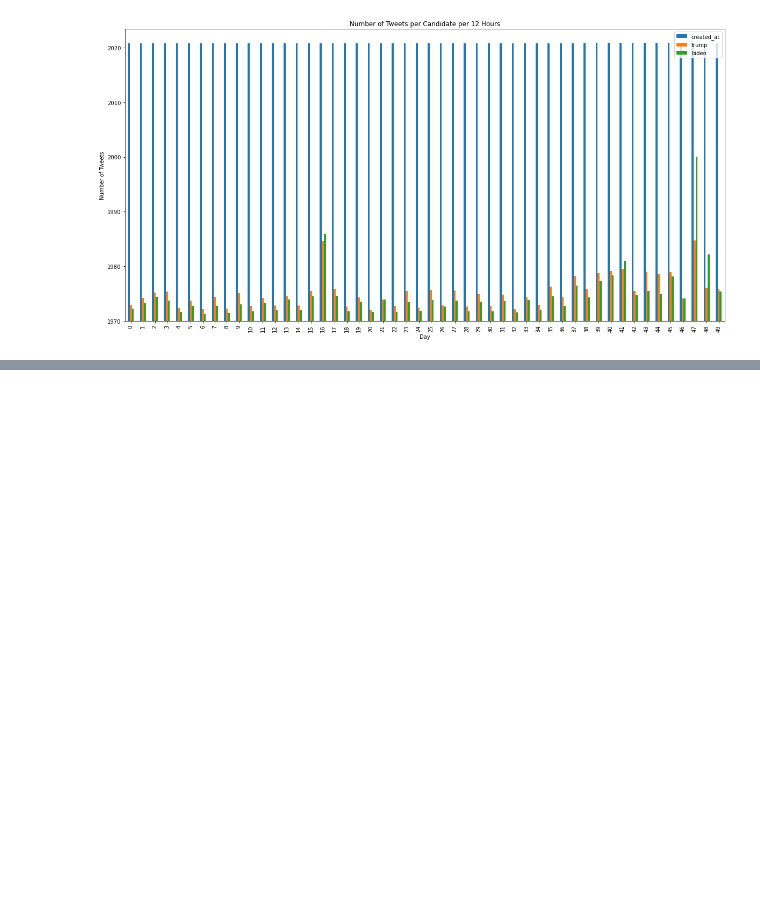
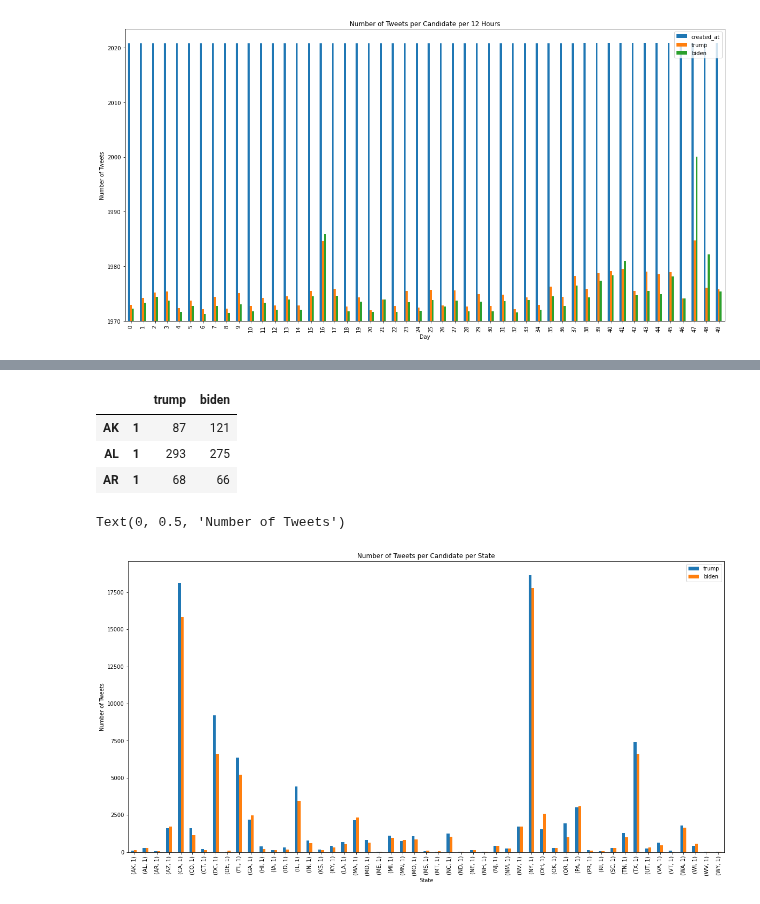
Before and after one commit to olivedisaster/Project-2, a Jupyter notebook: write_data.ipynb, the cells around one changed output, grey strips where cells are left out. Saved outputs shown, nothing was run; the diff lists cells and outputs as text; code cells hidden in the pictures; blank space fills up the shorter version.

```diff
--- a/write_data.ipynb
+++ b/write_data.ipynb
@@ -606,0 +677,3 @@ Text(0, 0.5, 'Number of Tweets')
+# %%
+trump_st_df.columns = ['trump']
+trump_st_df.head(3)
@@ -606,0 +686,3 @@ Text(0, 0.5, 'Number of Tweets')
+# %%
+trump_count = trump_st_df.groupby('state_code')['trump'].value_counts()
+trump_count.head(3)
@@ -606,0 +695,3 @@ Text(0, 0.5, 'Number of Tweets')
+# %%
+combined_count_df = pd.concat([trump_count, biden_count], axis=1, join="inner")
+combined_count_df.head()
@@ -607,3 +705,19 @@ Text(0, 0.5, 'Number of Tweets')
+# %%
+combined_count_df.columns = ['trump', 'biden']
+combined_count_df.head(3)
+# %% [output]
+|  |  | trump | biden |
+| AK | 1 | 87 | 121 |
+| AL | 1 | 293 | 275 |
+| AR | 1 | 68 | 66 |
+# %%
+#Plotting bar graph to show how many tweets by state
+combined_count_df.plot(kind='bar', title='Number of Tweets per Candidate per State', figsize=(20,10), width = 0.5)
+plt.xlabel('State')
+plt.ylabel('Number of Tweets')
+# %% [output]
+Text(0, 0.5, 'Number of Tweets')
+[figure, added]
 # %%
 combined_df.to_sql("time_tweets", conn, if_exists="append", index=False)
 # %% [output]
```
Also changed, not shown: parts of 23 cells of this notebook, 3 other files.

__Problem__:
Wherever the string "shown" is found in the listing above, copy the line that contains it.

__Reply__:
Before and after one commit to olivedisaster/Project-2, a Jupyter notebook: write_data.ipynb, the cells around one changed output, grey strips where cells are left out. Saved outputs shown, nothing was run; the diff lists cells and outputs as text; code cells hidden in the pictures; blank space fills up the shorter version.
Also changed, not shown: parts of 23 cells of this notebook, 3 other files.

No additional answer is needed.